First, the confession – I don’t have diabetes…or at least that is what my doctor tells me after several blood tests over the last several years. This confused me, as I seem to be a prime candidate for diabetes and I’ve had some seeming symptoms.
I’m a big fan of the current infantile, yet developing, self-monitoring and digital monitoring health systems. Health systems which I believe in the near-term future will provide constant health monitoring of individuals – alerting them to issues long before they are aware of them – and also alerting medical professionals if allowed by the patient. In my humble and non-medical opinion, this would result in significant reductions in health care costs and drastic improvements in quality of life.
Not quite trusting the doctor’s once a year tests and wondering if I needed more frequent monitoring I decided to see what devices where available for monitoring my blood glucose level – and low and behold – I found the Bayers Contour USB Blood Glucose Monitoring System. I bought it off Amazon for less than $30, which is a significant drop off its list price of $75.

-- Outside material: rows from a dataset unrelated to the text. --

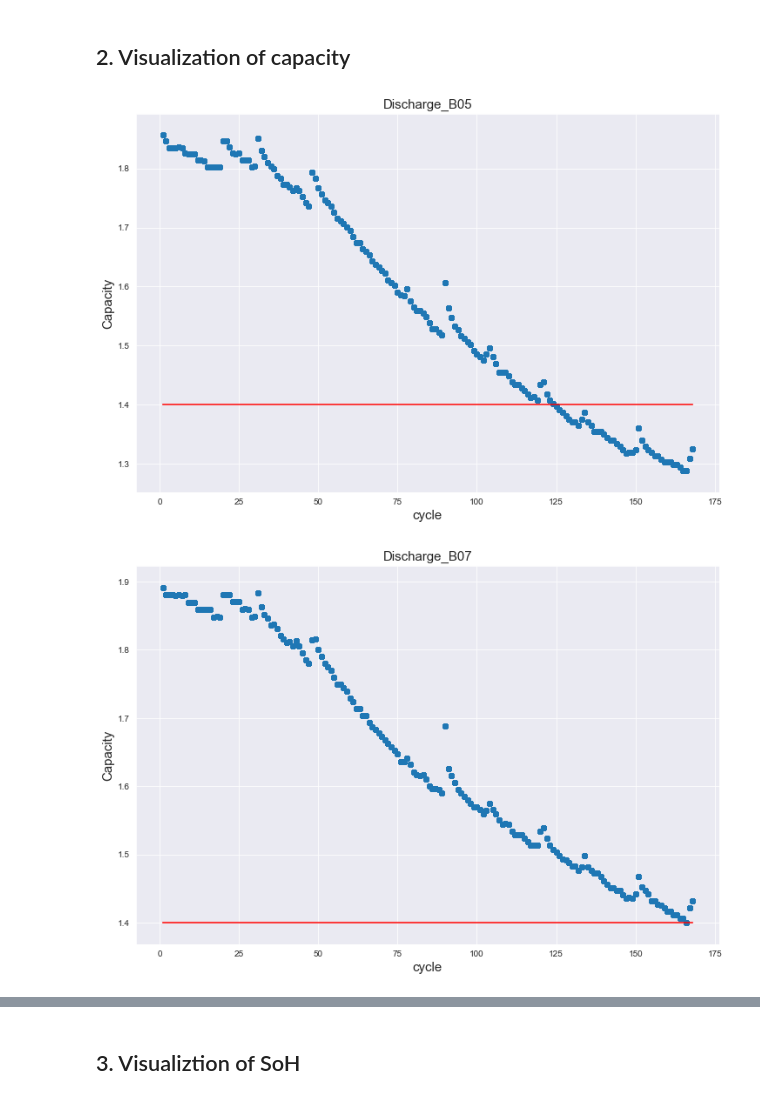
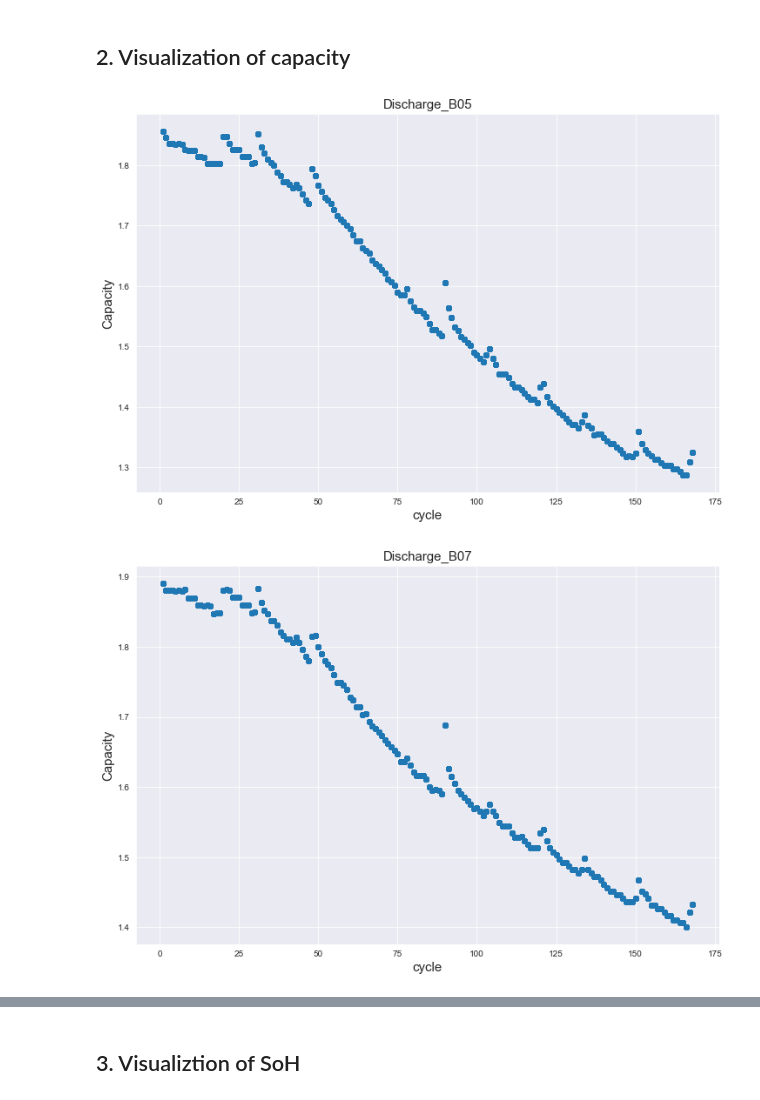
Before and after one commit to standing-o/SoH_estimation_of_Lithium-ion_battery, a Jupyter notebook: 1_Calculation_and_Visulaliztion_of_SoH/Calculation_and_Visualization_of_SoH.ipynb, the cells around one changed output, grey strips where cells are left out. Cells and saved outputs as stored; diff of their text form; code cells hidden in the pictures.

```diff
--- a/1_Calculation_and_Visulaliztion_of_SoH/Calculation_and_Visualization_of_SoH.ipynb
+++ b/1_Calculation_and_Visulaliztion_of_SoH/Calculation_and_Visualization_of_SoH.ipynb
@@ -84,19 +82,18 @@ Shape of data : (24519, 3)
 # %%
 for i in range(len(listdir)) :
 
     dff = globals()['data_{}'.format(num[i])]
 
     sns.set_style("darkgrid")
     plt.figure(figsize=(12, 8))
 
     plt.scatter(dff['cycle'], dff['capacity'])
-    plt.plot(dff['cycle'], len(dff['cycle'])*[1.4], color = 'red')
 
     plt.ylabel('Capacity', fontsize = 15)
     plt.xlabel('cycle', fontsize = 15)
     plt.title('Discharge_' + num[i], fontsize = 15)
     plt.savefig('fig/Capacity_' + num[i] + '.jpg')
     plt.show()
 # %% [output]
-[figure, old version]
+[figure, new version]
-[figure, old version]
+[figure, new version]
```
Also changed, not shown: parts of 3 cells of this notebook, 30 other files.
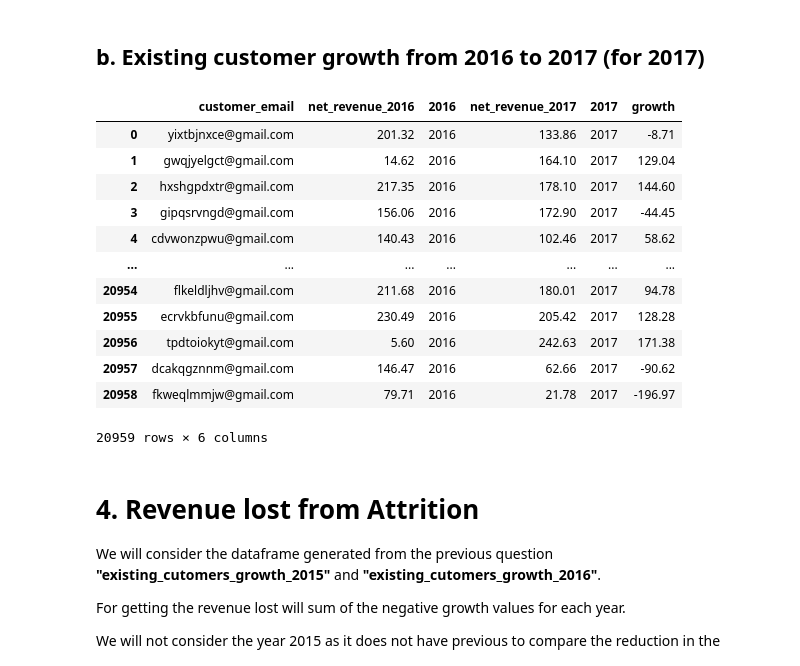
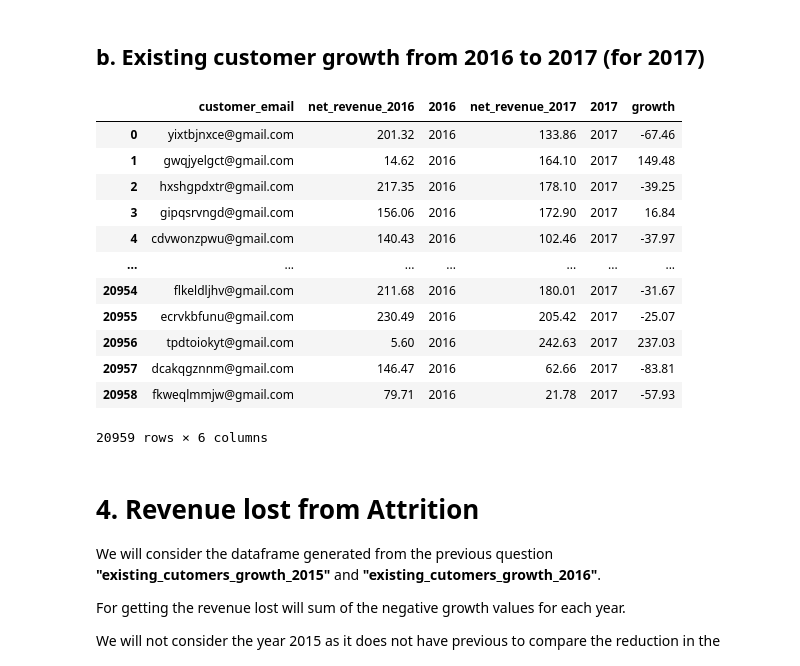
Before and after one commit to saishdesai23/Customer-Order-Analysis, a Jupyter notebook: case_study_2.ipynb, the cells around one changed output. Saved outputs shown, nothing was run; the diff lists cells and outputs as text; code cells hidden in the pictures.

```diff
--- a/case_study_2.ipynb
+++ b/case_study_2.ipynb
@@ -135,30 +135,30 @@ existing_cutomers_growth_2015
 ## b. Existing customer growth from 2016 to 2017 (for 2017)
 # %%
 # filtering existing customers from 2016
-current_year = customer_order[customer_order['year'] == 2016]
+prev_year = customer_order[customer_order['year'] == 2016]
 
 # filtering existing customers from 2017
-next_year = customer_order[customer_order['year'] == 2017]
+current_year = customer_order[customer_order['year'] == 2017]
 
 #merging the existing cutomers on the customer email
-existing_cutomers_growth_2016 = current_year.merge(next_year, how='inner', on = 'customer_email')
-existing_cutomers_growth_2016.columns = ['customer_email','net_revenue_2016','2016','net_revenue_2017','2017']
-existing_cutomers_growth_2016['growth'] = existing_cutomers_growth_2016['net_revenue_2017'] - existing_cutomers_growth_2015['net_revenue_2016']
+existing_cutomers_growth_2017 = prev_year.merge(current_year, how='inner', on = 'customer_email')
+existing_cutomers_growth_2017.columns = ['customer_email','net_revenue_2016','2016','net_revenue_2017','2017']
+existing_cutomers_growth_2017['growth'] = existing_cutomers_growth_2017['net_revenue_2017'] - existing_cutomers_growth_2017['net_revenue_2016']
 
-existing_cutomers_growth_2016
+existing_cutomers_growth_2017
 # %% [output]
 |  | customer_email | net_revenue_2016 | 2016 | net_revenue_2017 | 2017 | growth |
-| 0 | yixtbjnxce@gmail.com | 201.32 | 2016 | 133.86 | 2017 | -8.71 |
-| 1 | gwqjyelgct@gmail.com | 14.62 | 2016 | 164.10 | 2017 | 129.04 |
-| 2 | hxshgpdxtr@gmail.com | 217.35 | 2016 | 178.10 | 2017 | 144.60 |
-| 3 | gipqsrvngd@gmail.com | 156.06 | 2016 | 172.90 | 2017 | -44.45 |
-| 4 | cdvwonzpwu@gmail.com | 140.43 | 2016 | 102.46 | 2017 | 58.62 |
+| 0 | yixtbjnxce@gmail.com | 201.32 | 2016 | 133.86 | 2017 | -67.46 |
+| 1 | gwqjyelgct@gmail.com | 14.62 | 2016 | 164.10 | 2017 | 149.48 |
+| 2 | hxshgpdxtr@gmail.com | 217.35 | 2016 | 178.10 | 2017 | -39.25 |
+| 3 | gipqsrvngd@gmail.com | 156.06 | 2016 | 172.90 | 2017 | 16.84 |
+| 4 | cdvwonzpwu@gmail.com | 140.43 | 2016 | 102.46 | 2017 | -37.97 |
 | ... | ... | ... | ... | ... | ... | ... |
-| 20954 | flkeldljhv@gmail.com | 211.68 | 2016 | 180.01 | 2017 | 94.78 |
-| 20955 | ecrvkbfunu@gmail.com | 230.49 | 2016 | 205.42 | 2017 | 128.28 |
-| 20956 | tpdtoiokyt@gmail.com | 5.60 | 2016 | 242.63 | 2017 | 171.38 |
-| 20957 | dcakqgznnm@gmail.com | 146.47 | 2016 | 62.66 | 2017 | -90.62 |
-| 20958 | fkweqlmmjw@gmail.com | 79.71 | 2016 | 21.78 | 2017 | -196.97 |
+| 20954 | flkeldljhv@gmail.com | 211.68 | 2016 | 180.01 | 2017 | -31.67 |
+| 20955 | ecrvkbfunu@gmail.com | 230.49 | 2016 | 205.42 | 2017 | -25.07 |
+| 20956 | tpdtoiokyt@gmail.com | 5.60 | 2016 | 242.63 | 2017 | 237.03 |
+| 20957 | dcakqgznnm@gmail.com | 146.47 | 2016 | 62.66 | 2017 | -83.81 |
+| 20958 | fkweqlmmjw@gmail.com | 79.71 | 2016 | 21.78 | 2017 | -57.93 |
 20959 rows × 6 columns
 # %% [markdown]
 # 4. Revenue lost from Attrition
```
Also changed, not shown: parts of 19 cells of this notebook.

A few days later a small box arrived at my doorstop. Inside was my Bayers Contour USB. Its packaging was swift and included quite a few nifty little gadgets. First there was the USB monitoring device which plugs into a computer and downloads the results which can be reviewed and analyzed via a free Bayer‘s GLUCOFACTS application. Then there was a bottle of twenty-five test strips, which uniquely “suck” the blood up and which you insert into the USB device for analysis (the blood always remains on the test strip, never actually in the USB device). There were micro-lancets – ominous little plastic pieces with needles inside and a plastic lancing device into which one inserts the lancet and then pricks oneself. A USB cable and a power charger (using USB), a small carrying case, lots of manuals, and that’s about it. All in all, a pretty impressive and shiny little package.
I actually had to read through the manual a bit to understand how things worked – not the whole USB aspect, but the whole how to stick oneself with a needle and draw blood. I was a little anxious – I hadn’t ever pricked myself before and am not a fan of pain – so I tried the lancer on its “shallowest” setting. It pricked, but not deep enough. I repeated the process four or five times before finally getting one to bleed enough that the test strip accept the blood sample – all the rest I had to throw away b/c they complained I hadn’t given them enough blood.
This was a little annoying – why didn’t it just let me give some more blood? Hold on a second, I’ll get you some more? But no, throw it away and start over. Blahh.
I inserted my USB device before opening the GLUCOFACTS software (the manual probably told me not to do that, but I didn’t read it that much!) and when I opened GLUCOFACTS nothing happened, then I redid the process but opening GLUCOFACTS first and it auto-found my USB device and allowed me to setup a profile and download my reading. Only one reading – so nothing too interesting thus far, except that my glucose is showing up as too low (53 mg/DL whereas the ‘low-end’ target is 70-180 mg/DL). Hmmm…maybe its a fluke, we’ll have to wait and see…b/c I eat sugar, and I don’t have hypoglycemic symptoms, so it would be weird for me to have regularly low readings.
Overall, I’m pretty happy so far. The prick didn’t hurt worth mentioning. The software is intuitive. And it all comes in a nice little snazzy package.
For those who are interested, I’m not just interested in trying to prove the doctor wrong – I actually accept that I don’t have diabetes – but I am interested in looking for any correlations between my blood sugar levels and my experiences/emotions throughout the day. e.g. when I am depressed, does it correspond with low/regular/high levels of blood sugar? There may be no correlation, but I figure it is worth looking into.
Yes, yes, I know this makes me a dork. I’m okay with that.